Tradition then and now
Gillespie’s story points out an important, if paradoxical, element of Christmas traditions. In some ways they’re the same from year to year—but they’re always changing. Children grow up, generations change, new people come into the family and community, and people encounter the old Christmas story again and again in each new age.
Living tradition has always been an important belief of Catholic Christianity. Indeed, it was one of the defining differences of the 16th-century Reformation: Protestants sought to strip away abuses and superstitions accumulated over centuries and to return to a faith based strictly on the revealed Word of God, while Catholics insisted that church tradition was also an authentic source of faith. Great theological battles were fought over these distinctions, often ending in bloodshed. Protestants created new, more austere forms of belief and worship, while Catholics elaborated even more complex stories and rituals.
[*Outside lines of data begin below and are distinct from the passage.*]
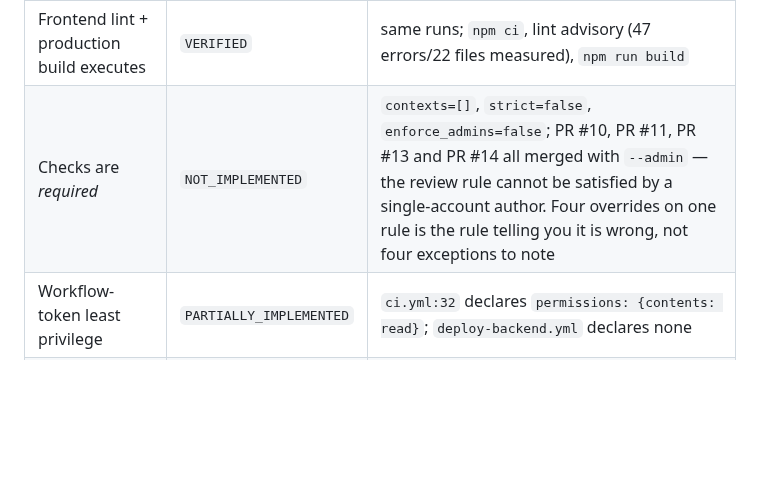
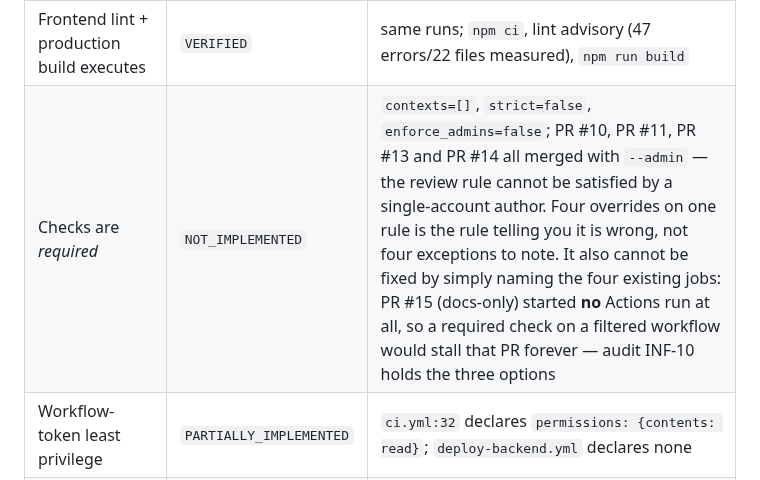
Before and after one commit to shubhamdiyos/gms, a Markdown page: docs/infrastructure/PRODUCTION_READINESS_MATRIX.md, the part around the change. GitHub-like rendering; blank space fills up the shorter version.

```diff
--- a/docs/infrastructure/PRODUCTION_READINESS_MATRIX.md
+++ b/docs/infrastructure/PRODUCTION_READINESS_MATRIX.md
@@ -72,7 +72,7 @@ Each item names the command or artefact that produced the status. An item with n
 | Backend compile + test executes | `VERIFIED` | three `ci.yml` runs concluded `success`; job name `Backend build and tests`, `mvn -B verify` |
 | Workflow validation (third mandate §12; Infra mandate §6.1 stage 1) | `PARTIALLY_IMPLEMENTED` | **The gap that INF-23 described is closed on `master`.** `validate-workflows.yml` triggers on exactly the `.github/**` set `ci.yml` excludes, and it has now run where `6198d86` could not: on master's own merge commit `13bc2ed` (run 41283981839, `Lint every workflow` + `Check trigger sets and permissions` both green). Its acceptance test was executed on the PR — red on a deliberately broken trigger (41283176919), green on the revert (41283277168), green on the final head (41283837991). `PARTIALLY_` and not `IMPLEMENTED` because nothing consumes the verdict: the two jobs are not required checks (INF-10), and a workflow still cannot detect its own deletion |
 | Frontend lint + production build executes | `VERIFIED` | same runs; `npm ci`, lint advisory (47 errors/22 files measured), `npm run build` |
-| Checks are *required* | `NOT_IMPLEMENTED` | `contexts=[]`, `strict=false`, `enforce_admins=false`; PR #10, PR #11, PR #13 and PR #14 all merged with `--admin` — the review rule cannot be satisfied by a single-account author. Four overrides on one rule is the rule telling you it is wrong, not four exceptions to note |
+| Checks are *required* | `NOT_IMPLEMENTED` | `contexts=[]`, `strict=false`, `enforce_admins=false`; PR #10, PR #11, PR #13 and PR #14 all merged with `--admin` — the review rule cannot be satisfied by a single-account author. Four overrides on one rule is the rule telling you it is wrong, not four exceptions to note. It also cannot be fixed by simply naming the four existing jobs: PR #15 (docs-only) started **no** Actions run at all, so a required check on a filtered workflow would stall that PR forever — audit INF-10 holds the three options |
 | Workflow-token least privilege | `PARTIALLY_IMPLEMENTED` | `ci.yml:32` declares `permissions: {contents: read}`; `deploy-backend.yml` declares none |
 | Secret scanning | `NOT_IMPLEMENTED` | no workflow, no `gitleaks`, no push-protection config in repo |
 | Dependency / image vulnerability scanning | `NOT_IMPLEMENTED` | no Trivy/grype/OSV step; no `.github/dependabot.yml`; no `CODEOWNERS` |
```
Also changed, not shown: docs/README.md (+18 -8 lines), docs/infrastructure/INFRASTRUCTURE_AUDIT.md (+28 -15 lines).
In more recent years, Western Christian churches have come closer together in their understanding of the role of tradition as the lived experience of the church proclaiming and experiencing the gospel. As Anglican scholar Andrew Chandler says, “It is in the nature of authentic Christian faith that we live and worship as part of that great fabric of past insight and practice, present ideals, and future expectation, which we call the communion of saints. And that community is never static, but always moving, not least because it lives inescapably within a world of unfolding time….The value of tradition lies in our belief that we can listen to each other through the ages and move together as a transcendent body of faith.”
Baking the cookies, telling the stories, making the music, welcoming the traveler, feeding the poor—and in all this sharing our love and our faith with one another—these are all ways we participate in the Incarnation, the joy and hope of bringing our transcendent God into the human world each Christmas season.
This article appeared in the December 2000 issue of U.S. Catholic (Vol. 65, No. 12, pages 29-32).